**Stored records:**
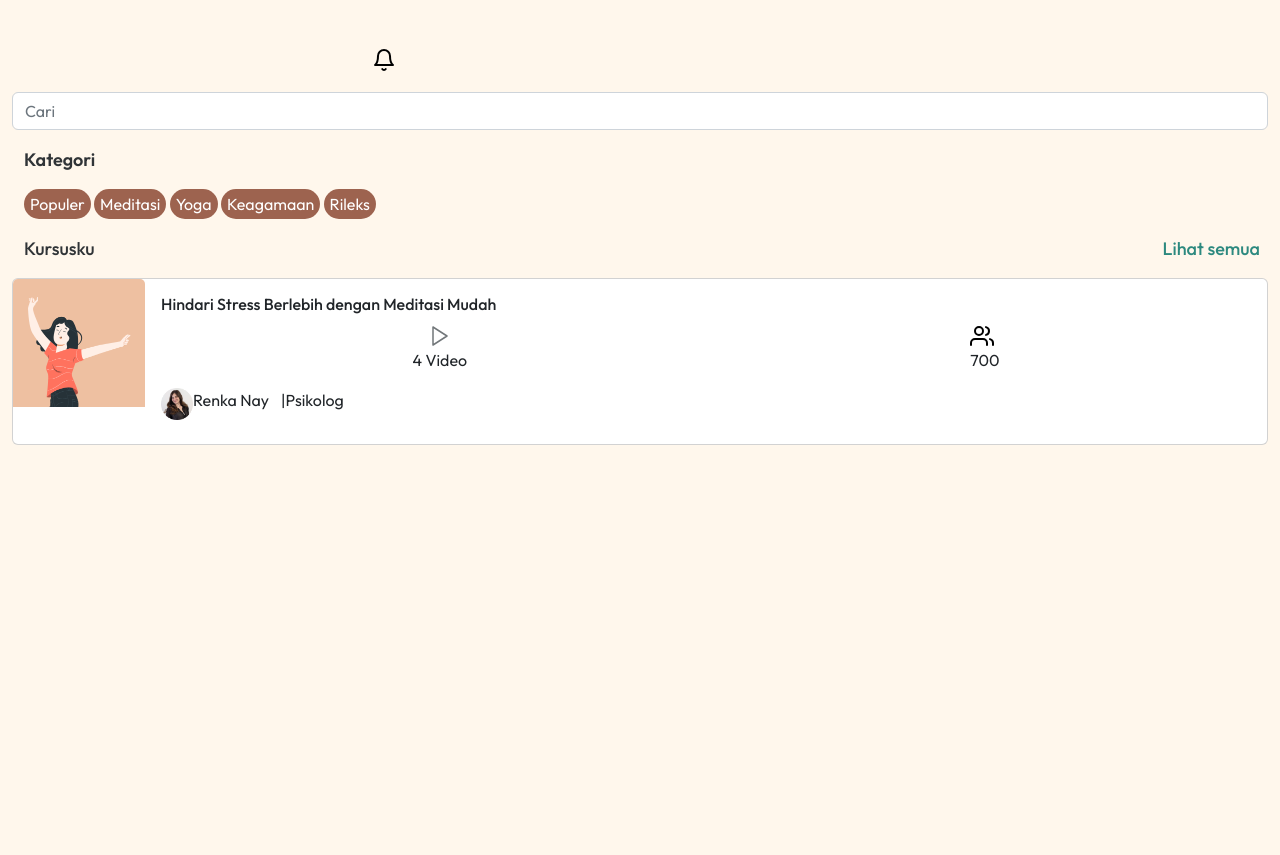
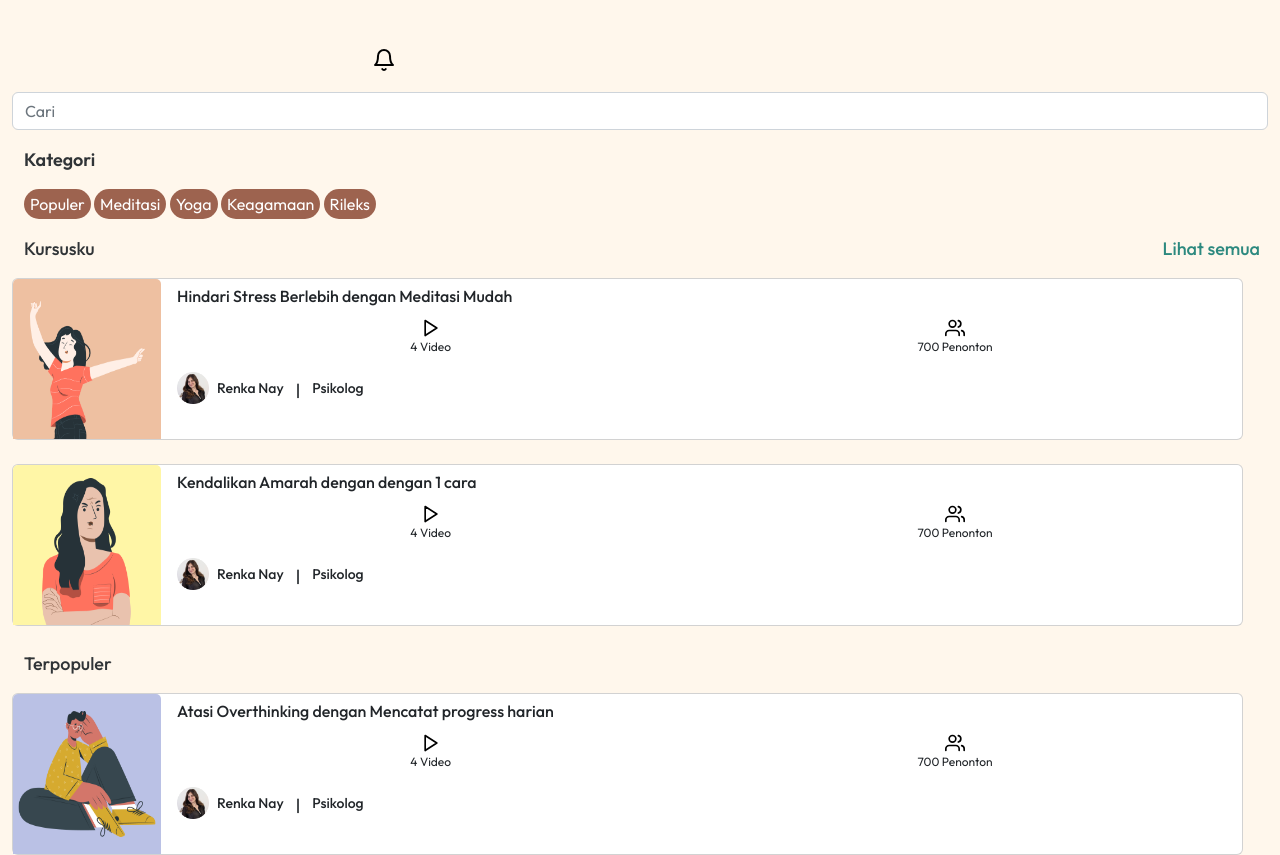
Before and after one commit to Shafa-aura-git/finalProjectSunrise, a plain HTML site: page kursus-umum.html in a window 1280 px wide. Before the commit the page ends 800 px from the top, so only its background shows below. Drawn offline with nearby package versions, Linux system fonts and the light colour scheme.

Commit message:
Halaman kursus dan detail kursus

```diff
--- a/kursus-umum.html
+++ b/kursus-umum.html
@@ -33,28 +33,88 @@
         </div>
         <div class="d-flex mt-3 justify-content-between">
             <p style="font-size: 18px; font-weight:500; margin-left: 12px; color: #303437 ;">Kursusku</p>
-            <p style="font-weight: 500; margin-right: 8px; font-size: 18px; color: #2D897F;" >Lihat semua</p>
+            <p style="font-weight: 500; margin-right: 8px; font-size: 18px; color: #2D897F;">Lihat semua</p>
         </div>
-        <div class="card" style="width: 100%;">
+        <div class="card" style="width: 98%;">
             <div class="d-flex">
-                <img style="height: 128px; width: 132px;" class="card-img-top" src="assets/course1.png" alt="Card image cap">
-            <div class="card-body">
-              <h6>Hindari Stress Berlebih dengan Meditasi Mudah</h6>
+                <img style="height: 160px; width: 148px;" class="card-img-top" src="assets/course1.png"
+                    alt="Card image cap">
+                <div class="card-body" style="padding-bottom: 0; padding-top: 12px;">
+                    <h6 style="margin-top: -4px;">Hindari Stress Berlebih dengan Meditasi Mudah</h6>
                     <div class="d-flex justify-content-around">
                         <div class="text-center">
-                    <img src="assets/play.svg"/>
-                    <p>4 Video</p>
+                            <img width="20px" src="assets/play (1).svg" />
+                            <p style="font-size: 12px;">4 Video</p>
                         </div>
-                  <div>
-                    <img src="assets/users (1).svg"/>
-                    <p>700</p>
+                        <div class="text-center">
+                            <img style="width: 20px;" src="assets/users (1).svg" />
+                            <p style="font-size: 12px;">700 Penonton</p>
                         </div>
                     </div>
                     <div class="d-flex">
-                <img style="width: 32px ; height: 32px ;" src="assets/Ellipse 22.png"/>
-                <p style="margin-right: 12px; ">Renka Nay</p>
-                <p> | </p>
-                <p style="margin-right: 12px;">Psikolog</p>
+                        <img style="width: 32px ; height: 32px ;" src="assets/Ellipse 22.png" />
+                        <p
+                            style="margin-right: 12px; font-size: 14px; margin-left: 8px; margin-top: 6px; font-weight: 500;">
+                            Renka Nay</p>
+                        <p style="margin-top: 6px; font-weight: 500;">|</p>
+                        <p style="margin-left: 12px; font-size: 14px; margin-top: 6px; font-weight: 500;">Psikolog</p>
+                    </div>
+                </div>
+            </div>
+        </div>
+        <br>
+        <div class="card" style="width: 98%;">
+            <div class="d-flex">
+                <img style="height: 160px; width: 148px;" class="card-img-top" src="assets/course2.png"
+                    alt="Card image cap">
+                <div class="card-body" style="padding-bottom: 0; padding-top: 12px;">
+                    <h6 style="margin-top: -4px;">Kendalikan Amarah dengan dengan 1 cara</h6>
+                    <div class="d-flex justify-content-around">
+                        <div class="text-center">
+                            <img width="20px" src="assets/play (1).svg" />
+                            <p style="font-size: 12px;">4 Video</p>
+                        </div>
+                        <div class="text-center">
+                            <img style="width: 20px;" src="assets/users (1).svg" />
+                            <p style="font-size: 12px;">700 Penonton</p>
+                        </div>
+                    </div>
+                    <div class="d-flex">
+                        <img style="width: 32px ; height: 32px ;" src="assets/Ellipse 22.png" />
+                        <p
+                            style="margin-right: 12px; font-size: 14px; margin-left: 8px; margin-top: 6px; font-weight: 500;">
+                            Renka Nay</p>
+                        <p style="margin-top: 6px; font-weight: 500;">|</p>
+                        <p style="margin-left: 12px; font-size: 14px; margin-top: 6px; font-weight: 500;">Psikolog</p>
+                    </div>
+                </div>
+            </div>
+        </div>
+        <br>
+        <p style="font-size: 18px; font-weight:500; margin-left: 12px; color: #303437 ;">Terpopuler</p>
+        <div class="card" style="width: 98%;">
+            <div class="d-flex">
+                <img style="height: 160px; width: 148px;" class="card-img-top" src="assets/Course2 (1).png"
+                    alt="Card image cap">
+                <div class="card-body" style="padding-bottom: 0; padding-top: 12px;">
+                    <h6 style="margin-top: -4px;">Atasi Overthinking dengan Mencatat progress harian</h6>
+                    <div class="d-flex justify-content-around">
+                        <div class="text-center">
+                            <img width="20px" src="assets/play (1).svg" />
+                            <p style="font-size: 12px;">4 Video</p>
+                        </div>
+                        <div class="text-center">
+                            <img style="width: 20px;" src="assets/users (1).svg" />
+                            <p style="font-size: 12px;">700 Penonton</p>
+                        </div>
+                    </div>
+                    <div class="d-flex">
+                        <img style="width: 32px ; height: 32px ;" src="assets/Ellipse 22.png" />
+                        <p
+                            style="margin-right: 12px; font-size: 14px; margin-left: 8px; margin-top: 6px; font-weight: 500;">
+                            Renka Nay</p>
+                        <p style="margin-top: 6px; font-weight: 500;">|</p>
+                        <p style="margin-left: 12px; font-size: 14px; margin-top: 6px; font-weight: 500;">Psikolog</p>
                     </div>
                 </div>
             </div>
```
Also changed, not shown: assets/Course2 (1).png (added), assets/course2.png (added), assets/play (1).svg (added). Lines whose indentation alone changed are shown as unchanged.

**PROMPT:**
Output nothing but the records, word for word, and none of their pictures.

**EXPECTED OUTPUT:**
Before and after one commit to Shafa-aura-git/finalProjectSunrise, a plain HTML site: page kursus-umum.html in a window 1280 px wide. Before the commit the page ends 800 px from the top, so only its background shows below. Drawn offline with nearby package versions, Linux system fonts and the light colour scheme.

Commit message:
Halaman kursus dan detail kursus

```diff
--- a/kursus-umum.html
+++ b/kursus-umum.html
@@ -33,28 +33,88 @@
         </div>
         <div class="d-flex mt-3 justify-content-between">
             <p style="font-size: 18px; font-weight:500; margin-left: 12px; color: #303437 ;">Kursusku</p>
-            <p style="font-weight: 500; margin-right: 8px; font-size: 18px; color: #2D897F;" >Lihat semua</p>
+            <p style="font-weight: 500; margin-right: 8px; font-size: 18px; color: #2D897F;">Lihat semua</p>
         </div>
-        <div class="card" style="width: 100%;">
+        <div class="card" style="width: 98%;">
             <div class="d-flex">
-                <img style="height: 128px; width: 132px;" class="card-img-top" src="assets/course1.png" alt="Card image cap">
-            <div class="card-body">
-              <h6>Hindari Stress Berlebih dengan Meditasi Mudah</h6>
+                <img style="height: 160px; width: 148px;" class="card-img-top" src="assets/course1.png"
+                    alt="Card image cap">
+                <div class="card-body" style="padding-bottom: 0; padding-top: 12px;">
+                    <h6 style="margin-top: -4px;">Hindari Stress Berlebih dengan Meditasi Mudah</h6>
                     <div class="d-flex justify-content-around">
                         <div class="text-center">
-                    <img src="assets/play.svg"/>
-                    <p>4 Video</p>
+                            <img width="20px" src="assets/play (1).svg" />
+                            <p style="font-size: 12px;">4 Video</p>
                         </div>
-                  <div>
-                    <img src="assets/users (1).svg"/>
-                    <p>700</p>
+                        <div class="text-center">
+                            <img style="width: 20px;" src="assets/users (1).svg" />
+                            <p style="font-size: 12px;">700 Penonton</p>
                         </div>
                     </div>
                     <div class="d-flex">
-                <img style="width: 32px ; height: 32px ;" src="assets/Ellipse 22.png"/>
-                <p style="margin-right: 12px; ">Renka Nay</p>
-                <p> | </p>
-                <p style="margin-right: 12px;">Psikolog</p>
+                        <img style="width: 32px ; height: 32px ;" src="assets/Ellipse 22.png" />
+                        <p
+                            style="margin-right: 12px; font-size: 14px; margin-left: 8px; margin-top: 6px; font-weight: 500;">
+                            Renka Nay</p>
+                        <p style="margin-top: 6px; font-weight: 500;">|</p>
+                        <p style="margin-left: 12px; font-size: 14px; margin-top: 6px; font-weight: 500;">Psikolog</p>
+                    </div>
+                </div>
+            </div>
+        </div>
+        <br>
+        <div class="card" style="width: 98%;">
+            <div class="d-flex">
+                <img style="height: 160px; width: 148px;" class="card-img-top" src="assets/course2.png"
+                    alt="Card image cap">
+                <div class="card-body" style="padding-bottom: 0; padding-top: 12px;">
+                    <h6 style="margin-top: -4px;">Kendalikan Amarah dengan dengan 1 cara</h6>
+                    <div class="d-flex justify-content-around">
+                        <div class="text-center">
+                            <img width="20px" src="assets/play (1).svg" />
+                            <p style="font-size: 12px;">4 Video</p>
+                        </div>
+                        <div class="text-center">
+                            <img style="width: 20px;" src="assets/users (1).svg" />
+                            <p style="font-size: 12px;">700 Penonton</p>
+                        </div>
+                    </div>
+                    <div class="d-flex">
+                        <img style="width: 32px ; height: 32px ;" src="assets/Ellipse 22.png" />
+                        <p
+                            style="margin-right: 12px; font-size: 14px; margin-left: 8px; margin-top: 6px; font-weight: 500;">
+                            Renka Nay</p>
+                        <p style="margin-top: 6px; font-weight: 500;">|</p>
+                        <p style="margin-left: 12px; font-size: 14px; margin-top: 6px; font-weight: 500;">Psikolog</p>
+                    </div>
+                </div>
+            </div>
+        </div>
+        <br>
+        <p style="font-size: 18px; font-weight:500; margin-left: 12px; color: #303437 ;">Terpopuler</p>
+        <div class="card" style="width: 98%;">
+            <div class="d-flex">
+                <img style="height: 160px; width: 148px;" class="card-img-top" src="assets/Course2 (1).png"
+                    alt="Card image cap">
+                <div class="card-body" style="padding-bottom: 0; padding-top: 12px;">
+                    <h6 style="margin-top: -4px;">Atasi Overthinking dengan Mencatat progress harian</h6>
+                    <div class="d-flex justify-content-around">
+                        <div class="text-center">
+                            <img width="20px" src="assets/play (1).svg" />
+                            <p style="font-size: 12px;">4 Video</p>
+                        </div>
+                        <div class="text-center">
+                            <img style="width: 20px;" src="assets/users (1).svg" />
+                            <p style="font-size: 12px;">700 Penonton</p>
+                        </div>
+                    </div>
+                    <div class="d-flex">
+                        <img style="width: 32px ; height: 32px ;" src="assets/Ellipse 22.png" />
+                        <p
+                            style="margin-right: 12px; font-size: 14px; margin-left: 8px; margin-top: 6px; font-weight: 500;">
+                            Renka Nay</p>
+                        <p style="margin-top: 6px; font-weight: 500;">|</p>
+                        <p style="margin-left: 12px; font-size: 14px; margin-top: 6px; font-weight: 500;">Psikolog</p>
                     </div>
                 </div>
             </div>
```
Also changed, not shown: assets/Course2 (1).png (added), assets/course2.png (added), assets/play (1).svg (added). Lines whose indentation alone changed are shown as unchanged.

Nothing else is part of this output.